Pimco predicted that although this rapid growth would push up inflation to above 2% over the “next several years”, it is unlikely to cause price rises to spiral due, in part, to the reduced bargaining power of workers.
Pimco head of policy Libby Cantrill and economist Tiffany Wilding said they expected the eventual stimulus package to be close to the $1.9 trillion size that President Biden is seeking.
They said the legislation’s focus on enhancing social safety net provisions such as unemployment benefits, coupled with direct support to households and businesses, “boosts the near-term growth outlook.”
Cantrill and Wilding added that the size of the package may also help to cushion the blow to the economy should any problems crop up, such as a slower-than-expected vaccination program.
They upped their growth prediction for the US economy in 2021 to between 7% and 7.5%, more than making up for the 3.5% contraction in 2020.
A 7.5% expansion would be the strongest since the early 1950s, although the US saw growth of more than 7% in 1984.
Rising growth expectations have troubled financial markets lately, however, as they have led to higher bond yields. This has made stocks look less attractive and pulled down the tech-heavy Nasdaq index this week.
The Pimco note said the rapid economic growth and rise in employment “doesn’t have huge implications for our inflation outlook.” Cantrill and Wilding said this was in part because a decline in labor unions means workers are now less able to achieve wage rises.
Nonetheless, Pimco expects US inflation to rise to 2% in 2021 before dropping to around 1.5% by the end of the year. It then expects inflation to gradually accelerate to a range of 2.2% to 2.5% over the course of the next several years.
“It’s not surprising that more investors are worried about another inflationary accident,” Cantrill and Wilding said.
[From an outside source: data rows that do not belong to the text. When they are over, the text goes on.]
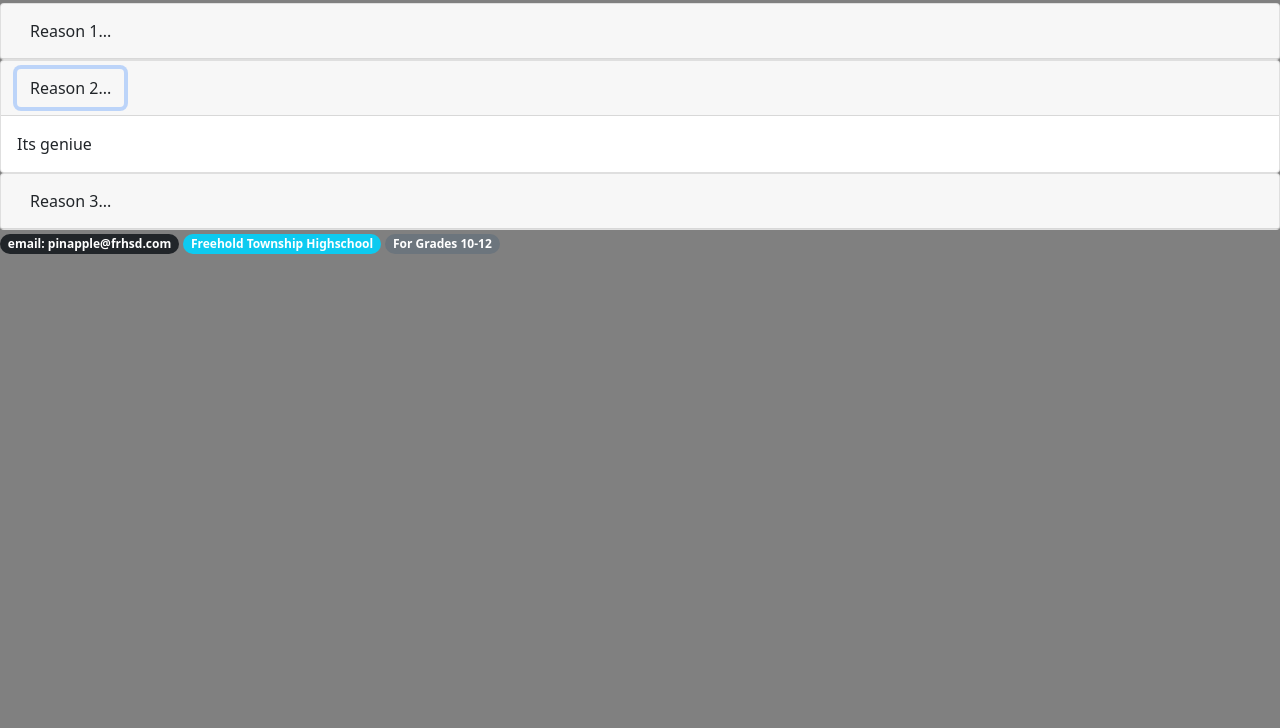
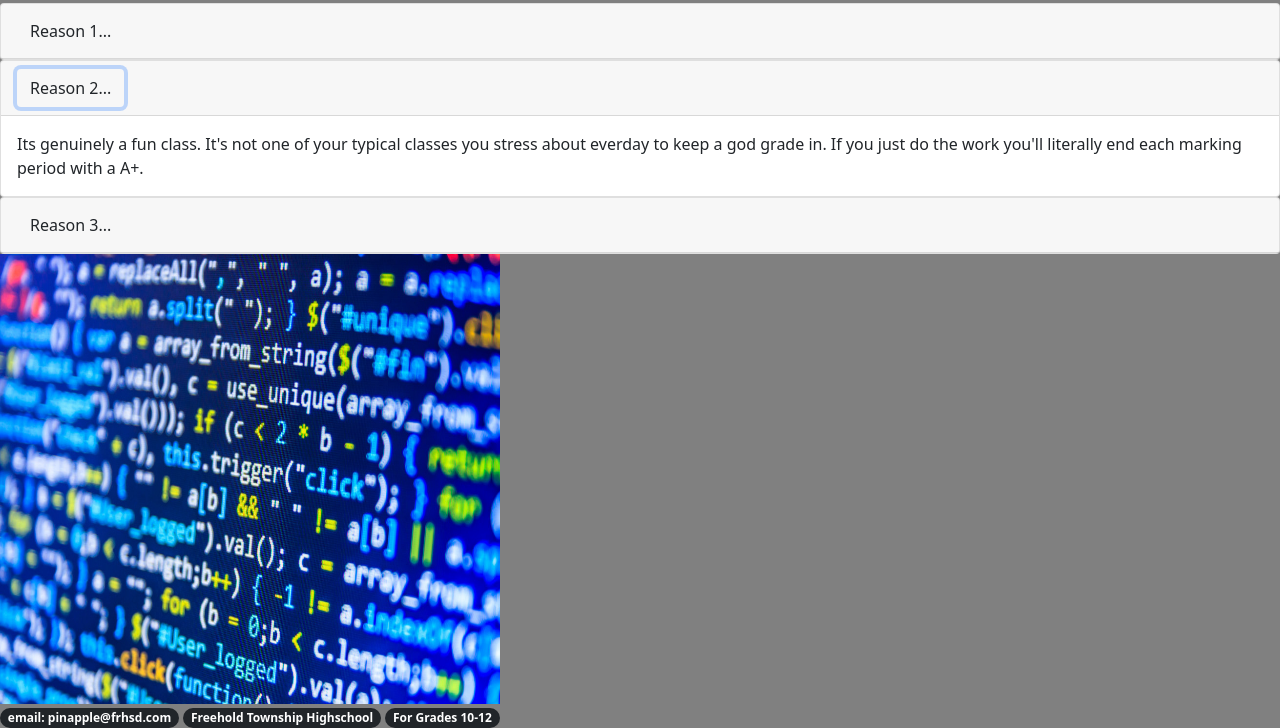
Before and after one commit to ZyreannaNiblack/Botstrap-Project, a plain HTML site: page page3.html in a window 1280 px wide. Both pictures are taken after a click on the link "Reason 2...". Shown: the part 109-837 px from the top of the page. Before the commit the page ends 800 px from the top, so only its background shows below. Drawn offline with nearby package versions, Linux system fonts and the light colour scheme.

Commit message:
everything except offcanvas

```diff
--- a/page3.html
+++ b/page3.html
@@ -55,7 +55,11 @@
      </div>
      <div id="collapseTwo" class="collapse" data-bs-parent="#accordion">
        <div class="card-body">
-         Its geniue
+         Its genuinely a fun class. It's not one of
+         your typical classes you stress about everday
+         to keep a god grade in. If you just do the
+         work you'll literally end each marking
+         period with a A+.
        </div>
      </div>
    </div>
@@ -67,21 +71,25 @@
      </div>
      <div id="collapseThree" class="collapse" data-bs-parent="#accordion">
        <div class="card-body">
-         Lorem ipsum dolor sit amet, consectetur adipisicing elit, sed do eiusmod tempor incididunt ut labore et dolore magna aliqua. Ut enim ad minim veniam, quis nostrud exercitation ullamco laboris nisi ut aliquip ex ea commodo consequat.
+         After being in the year 1 course for like a month
+         maybe even less your typing speeds will increase
+         significantly. Also you'll start typing without looking
+         at the keyboard without even realizing it. It
+         will become muscle memory.
        </div>
      </div>
    </div>
  </div>
 </div>
 
-
+<img src="img\what-is-coding-1024x683.jpg" alt="code" class="codeimg" width="500" height="450">
 
 
 <footer>
 
  <span class="badge rounded-pill bg-dark">email: pinapple@frhsd.com</span>
- <span class="badge rounded-pill bg-info">Freehold Township Highschool</span>
-<span class="badge rounded-pill bg-secondary">For Grades 10-12</span>
+ <span class="badge rounded-pill bg-dark">Freehold Township Highschool</span>
+<span class="badge rounded-pill bg-dark">For Grades 10-12</span>
 
 
 </footer>
--- a/style.css
+++ b/style.css
@@ -33,3 +33,8 @@ height:inherit;
   border-color: white;
   font-size: 30px;
 }
+
+.codeimg{
+
+  text-align: center;
+}
```
Also changed, not shown: index.html (+2 -2 lines), page2.html (+2 -2 lines), img/what-is-coding-1024x683.jpg (added).
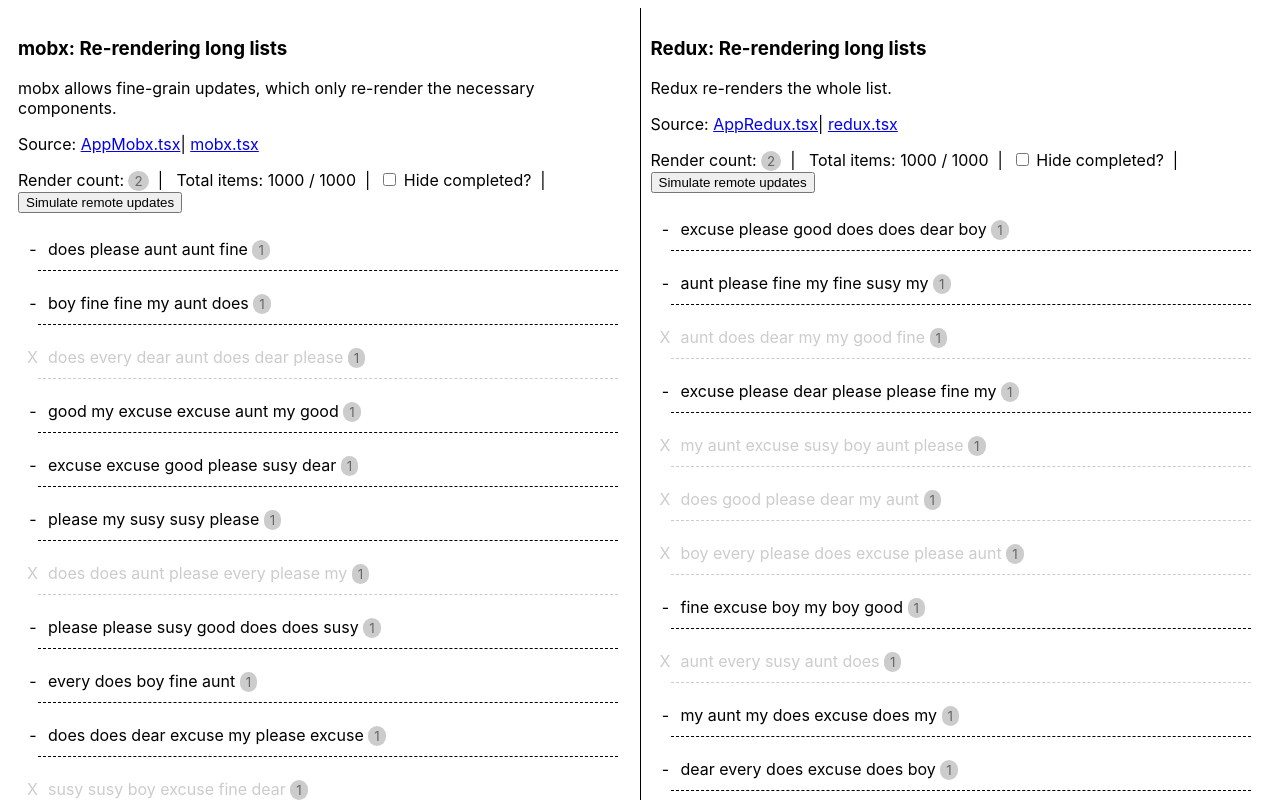
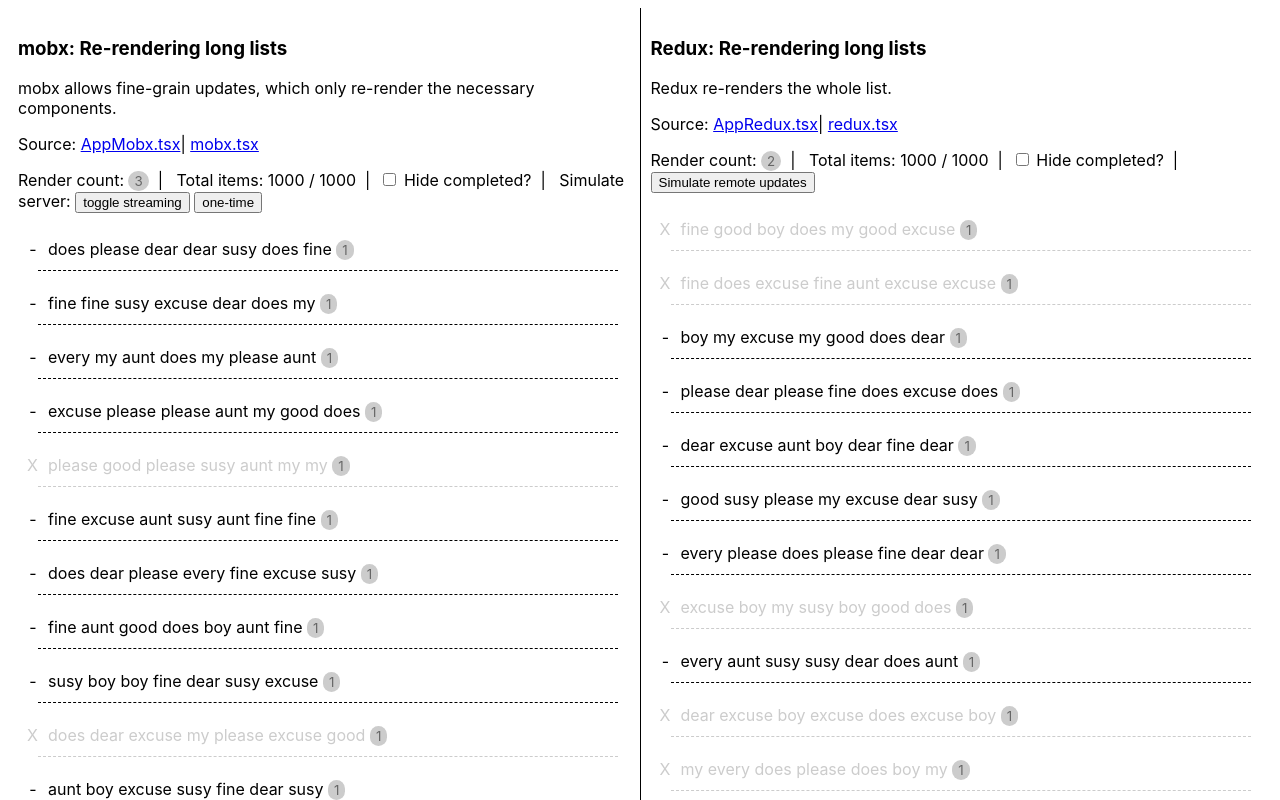
Before and after one commit to schontz/mobx-redux-perf, a React (Create React App) app: page / in a window 1280 px wide. Shown: the top 800 px of the page. Built offline with nearby package versions, Linux system fonts and the light colour scheme.

Commit message:
add async flow to mobx; loading indicators

```diff
--- a/src/AppMobx.tsx
+++ b/src/AppMobx.tsx
@@ -35,27 +35,29 @@ const TodoList: React.FC<{ store: TodoStore }> = observer(({ store }) => {
         <label>
           <input type="checkbox" onChange={(e) => setHideDone(e.target.checked)} /> Hide completed?
         </label>
-        &nbsp; | &nbsp;
-        <button onClick={toggleSimulatedUpdates}>Simulate remote updates</button>
+        &nbsp; | &nbsp; Simulate server:{' '}
+        <button onClick={toggleSimulatedUpdates}>toggle streaming</button>{' '}
+        <button onClick={() => store.loadFromServer()} disabled={store.loading}>
+          one-time
+        </button>
       </div>
 
-      <ul>
-        {todos.map((todo) => (
-          <Todo todo={todo} key={todo.id} />
-        ))}
-      </ul>
+      {store.loading ? (
+        <div>Loading...</div>
+      ) : (
+        <ul>
+          {todos.map((todo) => (
+            <Todo todo={todo} key={todo.id} />
+          ))}
+        </ul>
+      )}
     </>
   );
 });
 
 function AppMobx() {
   useEffect(() => {
-    new Array(1000).fill(0).forEach(() => {
-      addTodo(fakeTitle(), rand(2) > 1);
-    });
-    return () => {
-      clearTodos();
-    };
+    store.loadFromServer();
   }, []);
 
   return <TodoList store={store} />;
--- a/src/AppRedux.tsx
+++ b/src/AppRedux.tsx
@@ -53,11 +53,15 @@ const TodoList: React.FC = () => {
         <button onClick={() => setIsSimulating(!isSimulating)}>Simulate remote updates</button>
       </div>
 
+      {todos.length ? (
         <ul>
           {todos.map((id) => (
             <Todo id={id} key={id} />
           ))}
         </ul>
+      ) : (
+        <div>Loading...</div>
+      )}
       {isSimulating && <RunningSimulator />}
     </>
   );
@@ -122,12 +126,16 @@ const RunningSimulator: React.FC = () => {
 function Hydrate() {
   const dispatch = useDispatch();
   useEffect(() => {
+    const timer = setTimeout(() => {
       batch(() => {
         new Array(1000).fill(0).forEach(() => {
           dispatch(addTodo({ title: fakeTitle(), done: rand(2) > 1 }));
         });
       });
+    }, rand(1000));
+
     return () => {
+      clearTimeout(timer);
       dispatch(clearTodos());
     };
   }, [dispatch]);
--- a/src/common.tsx
+++ b/src/common.tsx
@@ -14,7 +14,7 @@ export function fakeTitle() {
   const strs = 'every good boy does fine please excuse my dear aunt susy'.split(' ');
   return new Array(7)
     .fill('')
-    .map(() => strs[rand(strs.length)])
+    .map(() => strs[rand(strs.length - 1)])
     .join(' ');
 }
 
--- a/src/mobx.ts
+++ b/src/mobx.ts
@@ -1,19 +1,11 @@
-import { makeAutoObservable, action } from 'mobx';
+import { makeAutoObservable, action, flow } from 'mobx';
 import { v4 } from 'uuid';
 import { fakeTitle, rand, ITodo, ITodoList } from './common';
 
 export class TodoItem implements ITodo {
-  constructor(title: string, done = false) {
-    this.setTitle(title);
-    this.setDone(done);
+  constructor(public title: string, public done = false, public readonly id = v4()) {
     makeAutoObservable(this);
   }
-
-  id = v4();
-
-  title = '';
-
-  done = false;
 
   toggleDone() {
     this.setDone(!this.done);
@@ -53,6 +45,33 @@ export class TodoStore implements ITodoList {
 
   findTodo(id: string) {
     return this.todos.find((todo) => todo.id === id);
+  }
+
+  loading = false;
+
+  *loadFromServer() {
+    this.loading = true;
+    this.clearAll();
+
+    const fakeFromServer: ITodo[] = yield new Promise<ITodo[]>((resolve) => {
+      setTimeout(() => {
+        resolve(
+          new Array(1000).fill(0).map(() => ({
+            title: fakeTitle(),
+            id: v4(),
+            done: rand(2) > 1,
+          }))
+        );
+      }, rand(1000));
+    });
+
+    console.log('received data from server:', fakeFromServer);
+
+    fakeFromServer.forEach(({ title, done, id }) => {
+      this.addTodo(new TodoItem(title, done, id));
+    });
+
+    this.loading = false;
   }
 }
 
```
Lines whose indentation alone changed are shown as unchanged.
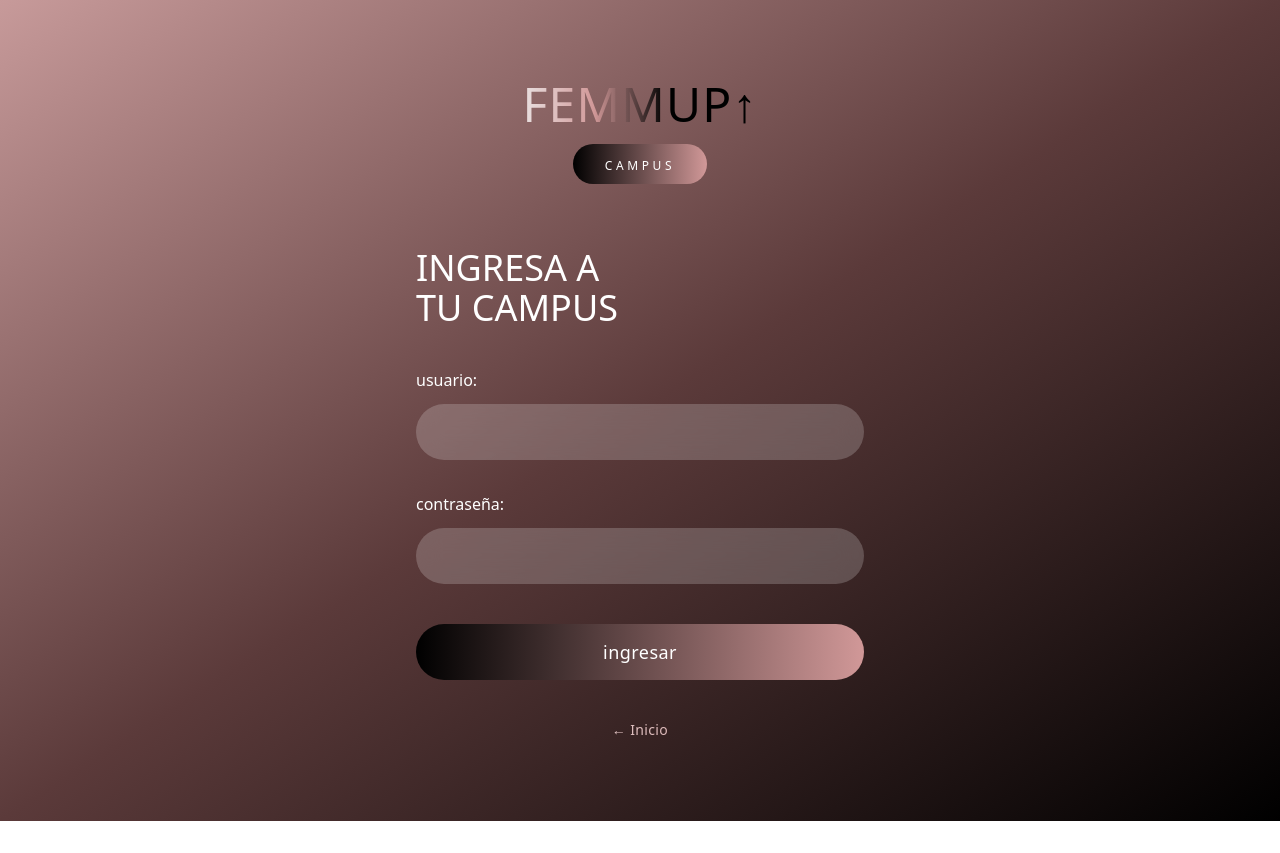
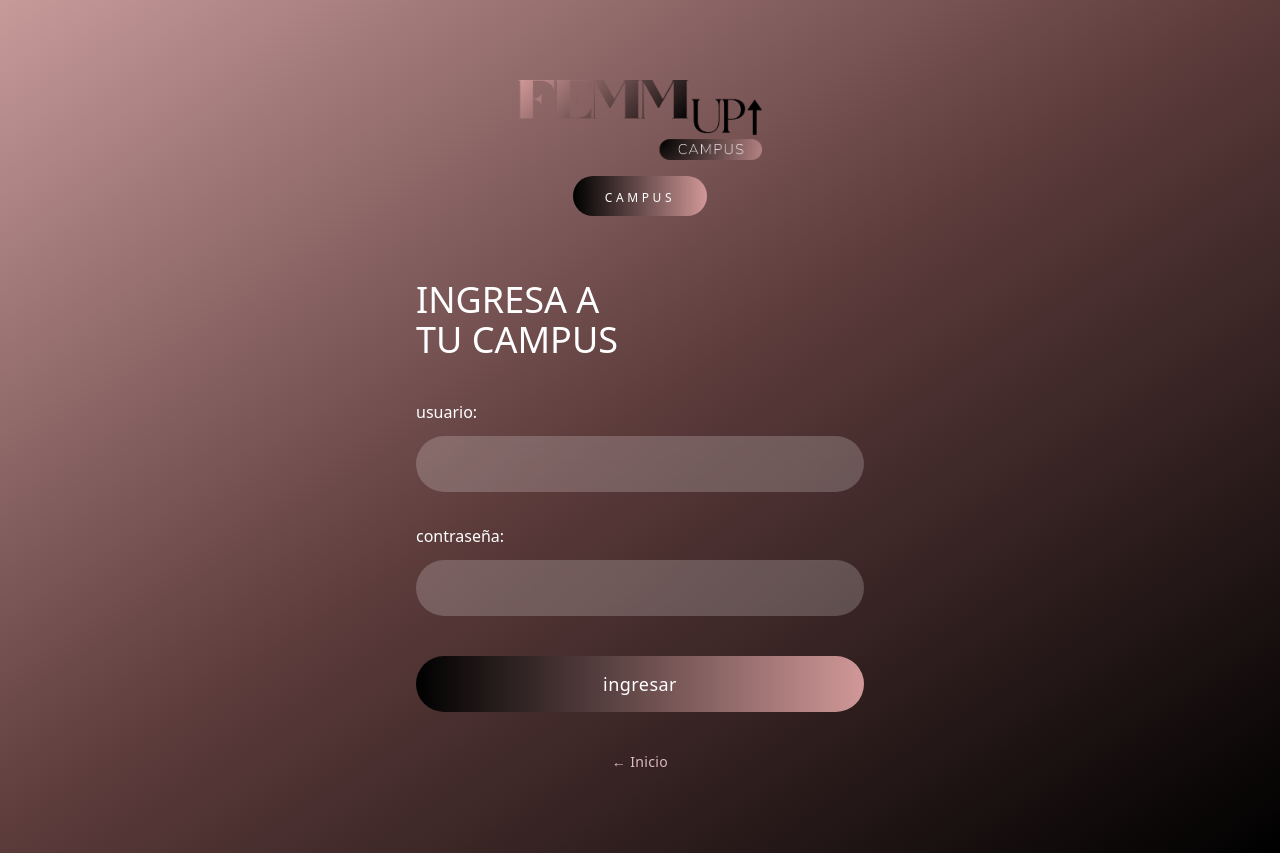
Before and after one commit to raycc17/FEMMup, a React (Vite) app: page / in a window 1280 px wide. Both pictures are taken after a click on the button "CAMPUS". Before the commit the page ends 821 px from the top, so only its background shows below. Built offline with nearby package versions, Linux system fonts and the light colour scheme.

Commit message:
FEMMUPAcademia.jsx

```diff
--- a/src/FEMMUPAcademia.jsx
+++ b/src/FEMMUPAcademia.jsx
@@ -238,12 +238,11 @@ className="group h-10 min-w-[120px] px-7 py-2 !rounded-full !border-0  text-base
     {/* Back to Home */}
     {/* Logo */}
     <div className="mb-16 text-center">
-      <h1 className="text-4xl md:text-5xl font-light tracking-wide">
-        <span className="bg-gradient-to-r from-[#e9e1e1] via-[#d19898] to-black bg-clip-text text-transparent">
-          FEMM
-        </span>
-        <span className="text-black">UP↑</span>
-      </h1>
+<img
+  src="/logocampus.png"
+  alt="FEMMUP"
+  className="h-16 md:h-20 w-auto mx-auto object-contain"
+/>
 
       <div className="mt-4 inline-block px-8 py-2 rounded-full bg-gradient-to-r from-black to-[#d19898]">
         <span className="text-white tracking-[0.3em] text-xs">
```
Yet they added: “While a period of above-target inflation has become more likely, in our view, the likelihood of a self-reinforcing inflationary process similar to what happened in the 1970s is still relatively low.”